**Problem description**.
Find the word "contrib" in the material below and gather every line that contains it.

**Data for review**.
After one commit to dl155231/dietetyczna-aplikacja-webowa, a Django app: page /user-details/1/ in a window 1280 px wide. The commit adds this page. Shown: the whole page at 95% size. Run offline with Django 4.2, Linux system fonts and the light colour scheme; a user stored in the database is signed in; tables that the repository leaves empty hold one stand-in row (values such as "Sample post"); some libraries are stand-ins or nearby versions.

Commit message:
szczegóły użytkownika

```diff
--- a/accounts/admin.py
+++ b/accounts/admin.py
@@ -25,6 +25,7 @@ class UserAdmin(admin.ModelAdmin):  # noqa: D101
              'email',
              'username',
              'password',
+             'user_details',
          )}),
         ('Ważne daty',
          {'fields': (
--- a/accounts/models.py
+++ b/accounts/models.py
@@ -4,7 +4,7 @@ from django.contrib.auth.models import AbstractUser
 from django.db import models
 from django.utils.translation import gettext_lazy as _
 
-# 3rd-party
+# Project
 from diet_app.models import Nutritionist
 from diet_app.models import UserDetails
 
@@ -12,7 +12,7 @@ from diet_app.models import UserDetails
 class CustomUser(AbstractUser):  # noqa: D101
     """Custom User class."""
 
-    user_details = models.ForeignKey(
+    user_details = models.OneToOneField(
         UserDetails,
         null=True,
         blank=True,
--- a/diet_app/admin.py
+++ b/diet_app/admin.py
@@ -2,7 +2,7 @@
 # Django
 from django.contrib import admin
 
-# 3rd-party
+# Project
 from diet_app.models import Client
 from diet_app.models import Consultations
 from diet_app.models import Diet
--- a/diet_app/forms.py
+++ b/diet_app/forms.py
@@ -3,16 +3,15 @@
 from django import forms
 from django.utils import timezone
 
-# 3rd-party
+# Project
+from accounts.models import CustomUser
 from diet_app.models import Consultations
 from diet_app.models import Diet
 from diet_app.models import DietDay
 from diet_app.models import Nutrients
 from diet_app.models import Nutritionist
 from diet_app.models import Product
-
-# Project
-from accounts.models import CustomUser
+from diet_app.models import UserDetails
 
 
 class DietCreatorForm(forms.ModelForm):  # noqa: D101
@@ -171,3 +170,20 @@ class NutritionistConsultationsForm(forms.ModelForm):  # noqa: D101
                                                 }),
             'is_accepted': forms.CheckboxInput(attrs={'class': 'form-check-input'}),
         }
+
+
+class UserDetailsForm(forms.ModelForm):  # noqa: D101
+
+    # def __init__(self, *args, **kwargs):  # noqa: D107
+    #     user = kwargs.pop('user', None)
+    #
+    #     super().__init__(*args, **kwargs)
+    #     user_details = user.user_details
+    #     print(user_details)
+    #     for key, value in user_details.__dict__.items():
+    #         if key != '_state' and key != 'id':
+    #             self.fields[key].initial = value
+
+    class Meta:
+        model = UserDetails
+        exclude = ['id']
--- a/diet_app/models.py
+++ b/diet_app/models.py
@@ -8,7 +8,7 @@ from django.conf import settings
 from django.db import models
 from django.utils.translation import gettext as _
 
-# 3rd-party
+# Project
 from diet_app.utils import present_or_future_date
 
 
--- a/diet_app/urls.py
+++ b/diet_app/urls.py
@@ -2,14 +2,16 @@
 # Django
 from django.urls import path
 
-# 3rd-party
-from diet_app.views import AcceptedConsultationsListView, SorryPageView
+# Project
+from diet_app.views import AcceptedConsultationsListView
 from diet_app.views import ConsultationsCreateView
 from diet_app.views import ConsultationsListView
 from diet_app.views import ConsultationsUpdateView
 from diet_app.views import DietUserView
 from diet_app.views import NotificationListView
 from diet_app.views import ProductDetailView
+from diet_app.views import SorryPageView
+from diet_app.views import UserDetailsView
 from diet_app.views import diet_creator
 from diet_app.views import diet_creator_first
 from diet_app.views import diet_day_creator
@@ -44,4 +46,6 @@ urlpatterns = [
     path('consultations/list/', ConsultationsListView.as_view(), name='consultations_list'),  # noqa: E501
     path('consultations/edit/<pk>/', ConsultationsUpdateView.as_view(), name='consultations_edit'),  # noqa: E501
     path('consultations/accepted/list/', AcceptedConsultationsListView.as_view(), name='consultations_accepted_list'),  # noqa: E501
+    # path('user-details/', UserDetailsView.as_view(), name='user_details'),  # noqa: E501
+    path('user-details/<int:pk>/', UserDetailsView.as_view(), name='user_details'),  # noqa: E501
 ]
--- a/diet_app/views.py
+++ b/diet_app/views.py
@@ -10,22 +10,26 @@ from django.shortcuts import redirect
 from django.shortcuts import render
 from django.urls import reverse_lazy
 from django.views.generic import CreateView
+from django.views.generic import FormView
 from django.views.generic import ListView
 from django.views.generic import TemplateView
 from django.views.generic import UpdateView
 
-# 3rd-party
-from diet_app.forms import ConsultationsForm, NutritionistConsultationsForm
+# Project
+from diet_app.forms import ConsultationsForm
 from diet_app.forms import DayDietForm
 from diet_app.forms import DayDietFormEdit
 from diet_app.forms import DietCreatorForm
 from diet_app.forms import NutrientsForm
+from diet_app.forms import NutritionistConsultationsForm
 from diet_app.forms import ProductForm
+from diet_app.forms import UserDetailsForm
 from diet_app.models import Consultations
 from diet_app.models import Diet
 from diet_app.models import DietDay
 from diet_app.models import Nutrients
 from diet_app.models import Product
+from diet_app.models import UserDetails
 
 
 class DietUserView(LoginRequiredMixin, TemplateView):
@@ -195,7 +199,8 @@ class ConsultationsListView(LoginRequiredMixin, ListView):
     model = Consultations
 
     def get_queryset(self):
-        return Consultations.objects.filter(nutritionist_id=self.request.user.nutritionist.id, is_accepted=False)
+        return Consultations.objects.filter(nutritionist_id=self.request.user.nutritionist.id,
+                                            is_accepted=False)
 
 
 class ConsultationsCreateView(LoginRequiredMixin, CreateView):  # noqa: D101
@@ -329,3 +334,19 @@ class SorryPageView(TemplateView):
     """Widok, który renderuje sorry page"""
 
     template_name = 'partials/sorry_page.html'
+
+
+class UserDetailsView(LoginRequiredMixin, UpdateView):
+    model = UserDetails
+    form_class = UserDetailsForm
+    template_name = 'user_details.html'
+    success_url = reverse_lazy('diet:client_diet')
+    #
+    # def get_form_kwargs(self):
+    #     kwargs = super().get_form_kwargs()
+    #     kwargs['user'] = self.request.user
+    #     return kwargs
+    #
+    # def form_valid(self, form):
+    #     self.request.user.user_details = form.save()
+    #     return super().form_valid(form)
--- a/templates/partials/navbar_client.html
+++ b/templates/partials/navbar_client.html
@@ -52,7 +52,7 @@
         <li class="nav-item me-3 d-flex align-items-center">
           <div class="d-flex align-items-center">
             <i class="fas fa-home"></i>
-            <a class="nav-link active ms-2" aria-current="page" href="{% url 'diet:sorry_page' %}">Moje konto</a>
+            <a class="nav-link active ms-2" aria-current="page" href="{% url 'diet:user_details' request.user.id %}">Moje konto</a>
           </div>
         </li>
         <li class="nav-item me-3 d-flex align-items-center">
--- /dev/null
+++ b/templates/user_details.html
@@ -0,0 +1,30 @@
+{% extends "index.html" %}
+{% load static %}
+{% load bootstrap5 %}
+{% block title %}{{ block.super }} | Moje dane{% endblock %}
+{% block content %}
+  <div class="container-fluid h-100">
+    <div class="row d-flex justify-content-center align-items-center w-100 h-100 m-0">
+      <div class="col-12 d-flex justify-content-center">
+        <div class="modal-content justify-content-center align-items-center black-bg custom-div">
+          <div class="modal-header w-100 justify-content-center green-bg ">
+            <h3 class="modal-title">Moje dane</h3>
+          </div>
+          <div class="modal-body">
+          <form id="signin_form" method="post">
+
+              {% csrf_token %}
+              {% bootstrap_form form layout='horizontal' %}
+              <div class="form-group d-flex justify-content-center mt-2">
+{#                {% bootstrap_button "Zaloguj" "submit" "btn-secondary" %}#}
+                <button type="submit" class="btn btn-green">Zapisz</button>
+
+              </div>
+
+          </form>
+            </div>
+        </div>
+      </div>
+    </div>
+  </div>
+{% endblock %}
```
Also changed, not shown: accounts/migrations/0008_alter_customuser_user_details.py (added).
==
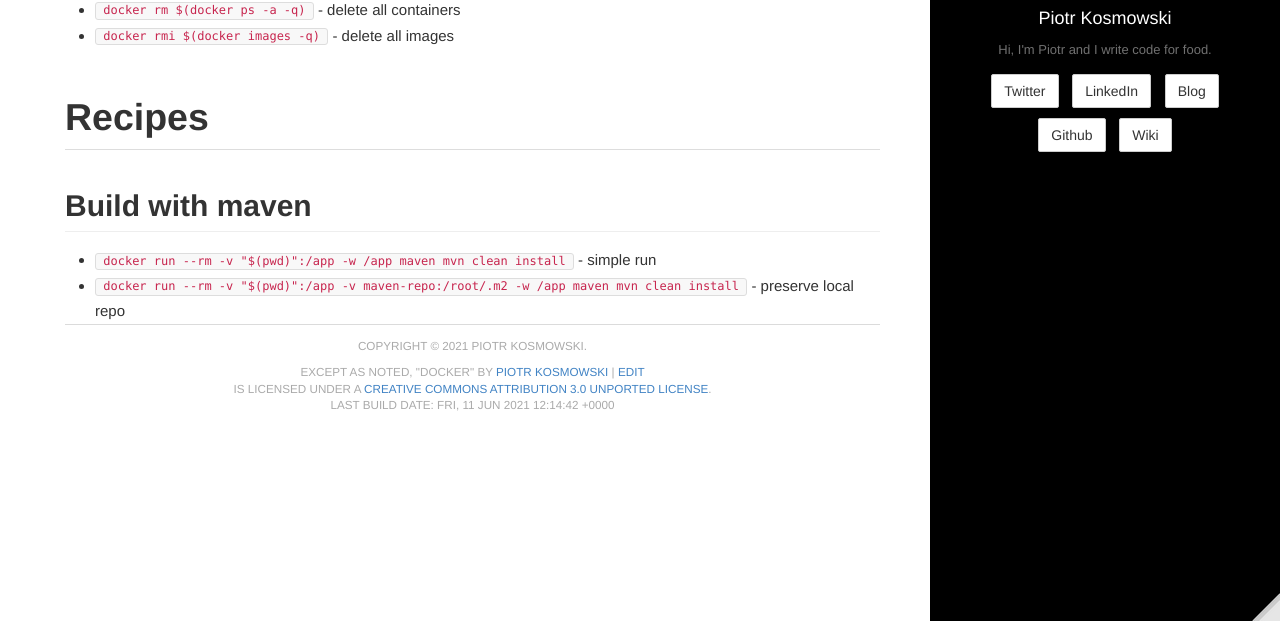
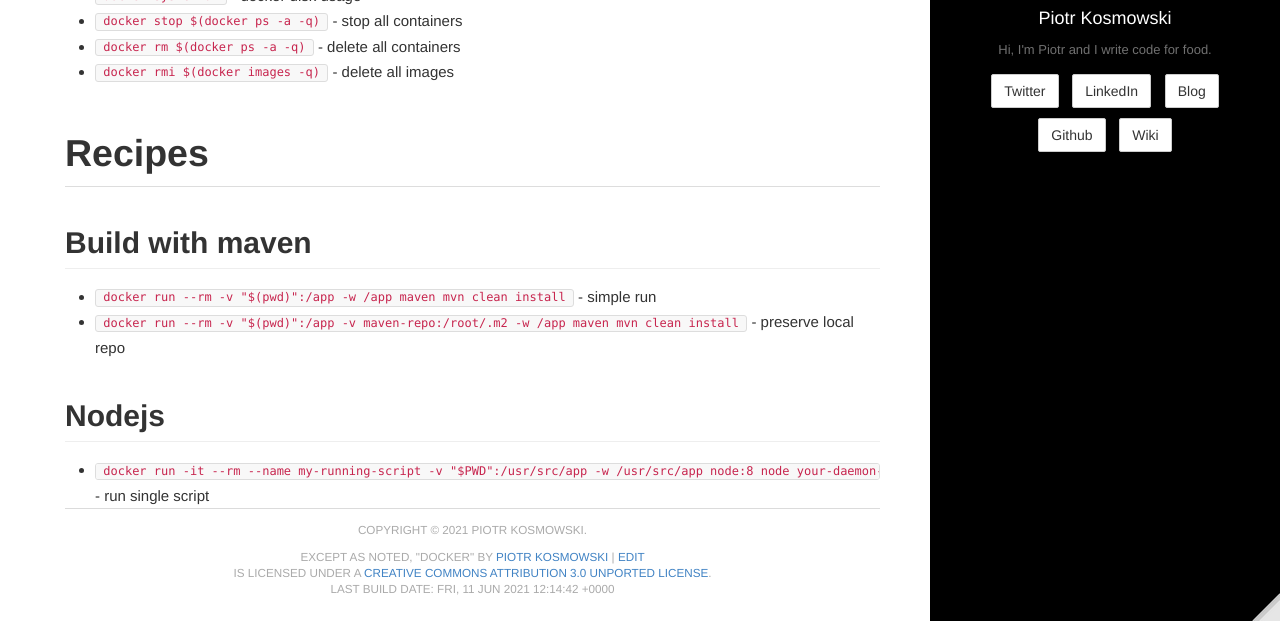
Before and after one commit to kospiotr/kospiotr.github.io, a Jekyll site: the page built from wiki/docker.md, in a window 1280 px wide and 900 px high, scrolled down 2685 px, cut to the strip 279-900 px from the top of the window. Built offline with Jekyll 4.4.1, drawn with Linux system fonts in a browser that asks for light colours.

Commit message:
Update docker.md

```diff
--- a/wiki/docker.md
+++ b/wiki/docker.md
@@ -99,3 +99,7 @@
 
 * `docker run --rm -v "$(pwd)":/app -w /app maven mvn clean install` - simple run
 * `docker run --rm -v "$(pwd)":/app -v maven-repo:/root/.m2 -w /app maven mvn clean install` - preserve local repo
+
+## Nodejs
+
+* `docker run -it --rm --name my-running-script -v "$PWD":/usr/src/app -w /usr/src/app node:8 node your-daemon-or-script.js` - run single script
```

**Exercise response**.
@@ -4,7 +4,7 @@ from django.contrib.auth.models import AbstractUser
 from django.contrib import admin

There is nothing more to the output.